Name: Precision Estimation
Developers continually get asked to provide an estimate with a high degree of accuracy. They are expected to spend a fixed period of time to produce the estimate.
Project managers like estimates. Estimates allow people to plan, and planning is good. “Gold Donors” like estimates because it lets them have an idea of how much they are going to have to pay.
This isn’t bad. The problem is that estimates have a certain level of confidence, and that confidence can be expressed in several ways. The most common is a fixed window: e.g. feature X will cost $100,000 +/ 10%. This is a typical format for things that have a highly predictable cost.
There is, however, a second aspect to this estimate. This aspect is how confident you are that it will fit inside this window. By implication, you are 100% confident that it will fit in this window. So you will be equally surprised if feature X costs $110,001 as if it costs $200,000… both values are outside of your “window of confidence”.
This brings up the question of precision vs. accuracy. Precision is related to how tight your window is. Saying that feature X will cost $100,000 +/- 10% is a precise</eM estimate. If feature X costs $109,999, then the estimate is accurate. If it costs $110,001, then the estimate is inaccurate.
Needless to say, increasing the precision of an estimate will lower the accuracy. To increase accuracy, you need to do research: you need to actually prove things. For highly predictable and repeatable tasks, then you have little research to do. If I'm building a house, of a set plan, then the only research that has to be done is to check the soil conditions to see what kind of foundation I need. After that, I can have a highly accurate and precise estimate.
Research takes time. The amount of time it takes relates to the novelty and complexity of the task.
When you estimate, you typically break a task down into several chunks. These chunks themselves will be easy to estimate. Then you add them up and say you're done. But this effects precision and accuracy.
Given a fixed quantity of time, you can end up with an accurate estimate or a precise estimate. The accurate one will be wide. The precise one will be narrow. They will probably both be useless. 🙂
Express estimates with _both_ accuracy and precision confidence. Rather than saying that feature X will cost $100,000 +/- 10%, say you have 90% confidence that it will. Give some hints as to whether it is likely to be over or under if you’re wrong.
Focus on breaking estimates down into small tasks. Develop these tasks incrementally. As the the tasks get built, adjust the remaining estimate. Compare the accuracy of the estimate with the actual value. Learn!
If you can not give an estimate that is confident, don’t. If the business doesn’t like that, explain that you need more time. Ideally, invest that time by developing the sub-tasks in an incremental fashion.

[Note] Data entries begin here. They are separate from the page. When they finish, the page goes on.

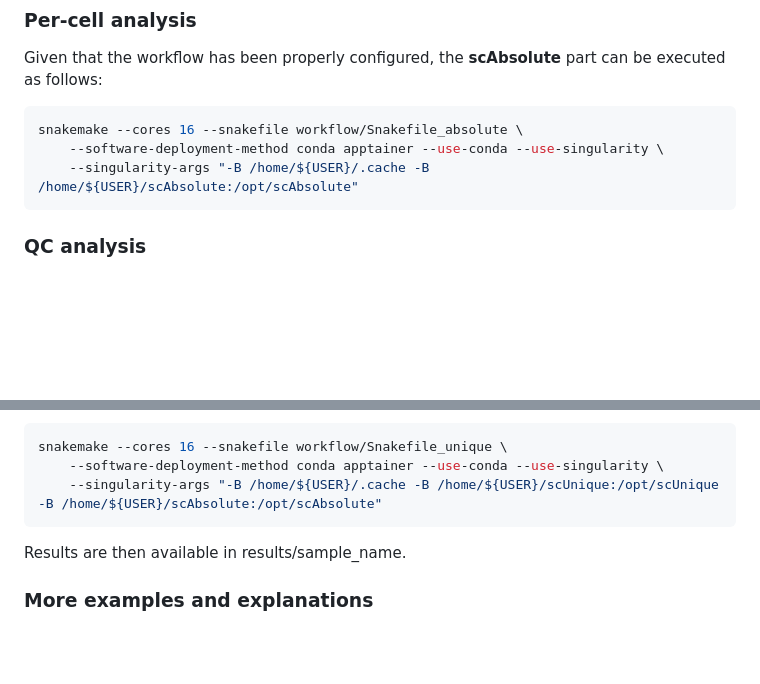
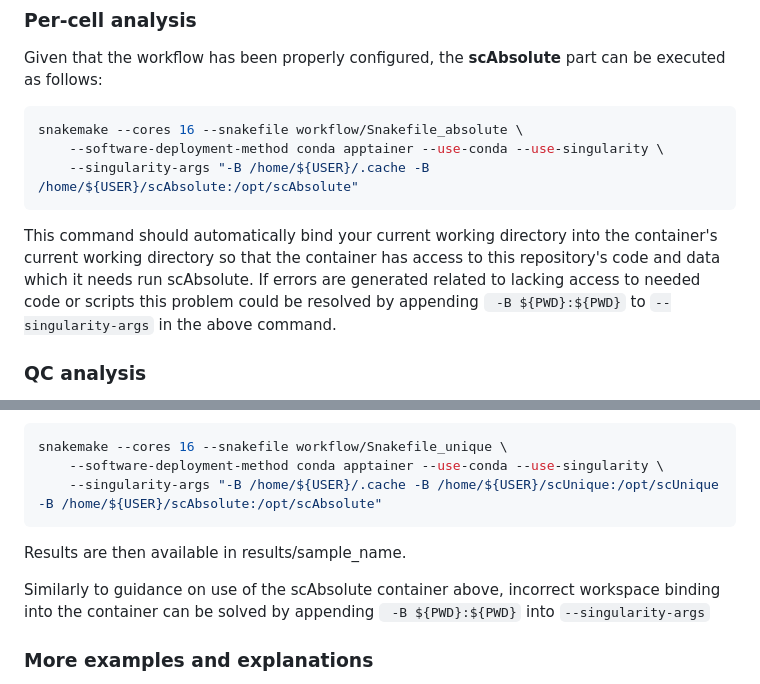
Before and after one commit to markowetzlab/scDNAseq-workflow, a Markdown page: README.md, 2 parts joined by grey strips. GitHub-like rendering; blank space fills up the shorter version.

Commit message:
Enhance README with manual container binding instructions
Added instructions for manually binding current working directory to container and clarified error resolution steps.

````diff
--- a/README.md
+++ b/README.md
@@ -82,6 +82,10 @@ snakemake --cores 16 --snakefile workflow/Snakefile_absolute \
     --singularity-args "-B /home/${USER}/.cache -B /home/${USER}/scAbsolute:/opt/scAbsolute"
 ```
 
+This command should automatically bind your current working directory into the container's current working directory so that the container has access to
+this repository's code and data which it needs run scAbsolute. If errors are generated related to lacking access to needed code or scripts this problem
+could be resolved by appending ` -B ${PWD}:${PWD}` to `--singularity-args` in the above command.
+
 ### QC analysis
 
 Please take the time to analyze the data (the qc script to be used for this step is available at scripts/qc-script.R)
@@ -111,6 +115,9 @@ snakemake --cores 16 --snakefile workflow/Snakefile_unique \
 ```
 
 Results are then available in results/sample_name.
+
+Similarly to guidance on use of the scAbsolute container above, incorrect workspace binding into the container can be solved by appending ` -B ${PWD}:${PWD}` into
+`--singularity-args`
 
 ### More examples and explanations
 
````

Pay attention to your “confidence” estimate. If you regularly say you have a 50% confidence in an estimate, then you should be wrong about half the time. If you are only wrong a third of the time, then something is wrong.